Connecting with the audience was something this cast particularly excelled at. The choreography by Michael Matthew Farrell was lively and inviting, almost as if the audience could jump on stage and join the actors. It definitely encaptured the “Steampunk” vibe of the show. A crowd favorite was Fagin (Bradley Greenwald), who wowed with magic tricks and provided surefire comedic relief that lightened the heavier aspects of the production. The communication the cast shared with those watching enhanced the experience and turned a story traditionally rather dark into a heartfelt tale. 

Though the show started out well, it grew rather stale towards the end of the first Act. There was a significantly larger amount of singing than actual speaking. This makes sense considering the show is a musical, but it took away from the development of the plot. For one unfamiliar with the story of Oliver Twist it may be rather confusing trying to understand the storyline at first. However, as Act two went on the story became more clear and emotional. The drama was portrayed perfectly, especially by Turcotte and Davis, and by the climax of the play the audience was at the edge of their seats, lost in the gripping performance. 

It would be unjust not to mention the gorgeous costume and set design. Costume designer Christine A. Richardson created a wardrobe of rich hues and shiny metallics to dress the lower, more grungy characters in, which contrasted greatly with the stiff whites and blacks of the portrayed upper class. The warmth and brightness of the costumes of characters like Fagin’s Boys created a fun and carefree vibe whenever they were on stage. The effect of all those colors when they were dancing was marvelous. Rick Polenek, who designed the set, also deserves recognition for the brilliant setting he created. The stage shifts many times from a cold, depressing orphanage to a warm, snug cellar all the way to a mysterious and shady bridge. Each setting has a completely different atmosphere to each and melded perfectly with each scene. When a set is designed well, it doesn’t necessarily stand out but fits it’s purpose beautifully, just as Polenek’s did. 
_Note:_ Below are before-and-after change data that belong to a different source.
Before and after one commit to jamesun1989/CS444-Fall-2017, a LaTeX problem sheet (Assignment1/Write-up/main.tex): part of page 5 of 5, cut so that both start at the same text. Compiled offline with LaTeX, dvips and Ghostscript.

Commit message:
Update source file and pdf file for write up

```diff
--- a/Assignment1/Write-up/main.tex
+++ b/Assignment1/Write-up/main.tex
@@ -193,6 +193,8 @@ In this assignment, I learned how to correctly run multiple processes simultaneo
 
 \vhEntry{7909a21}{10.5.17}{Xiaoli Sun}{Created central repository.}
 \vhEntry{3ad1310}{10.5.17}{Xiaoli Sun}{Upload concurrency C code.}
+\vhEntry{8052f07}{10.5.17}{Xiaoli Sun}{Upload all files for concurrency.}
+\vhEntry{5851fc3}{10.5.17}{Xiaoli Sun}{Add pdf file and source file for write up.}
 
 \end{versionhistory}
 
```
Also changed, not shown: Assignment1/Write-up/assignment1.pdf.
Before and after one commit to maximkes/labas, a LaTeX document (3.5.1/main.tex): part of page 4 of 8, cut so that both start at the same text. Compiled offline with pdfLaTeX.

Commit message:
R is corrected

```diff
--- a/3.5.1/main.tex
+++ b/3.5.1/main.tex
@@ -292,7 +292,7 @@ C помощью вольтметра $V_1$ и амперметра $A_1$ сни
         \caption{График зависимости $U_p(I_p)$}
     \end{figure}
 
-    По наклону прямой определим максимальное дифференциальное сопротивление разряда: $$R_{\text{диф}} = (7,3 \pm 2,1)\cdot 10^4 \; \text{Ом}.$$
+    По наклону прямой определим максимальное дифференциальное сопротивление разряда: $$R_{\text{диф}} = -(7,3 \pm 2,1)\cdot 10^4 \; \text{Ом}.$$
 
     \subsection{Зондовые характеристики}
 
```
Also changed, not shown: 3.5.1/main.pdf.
Overall, “Oliver!” is an entertaining and heartwarming musical that will keep an audience laughing, crying, and jumping to their feet cheering. The talented cast and catchy music will leave you asking, despite your best efforts, “Please, sir, may I have some more?”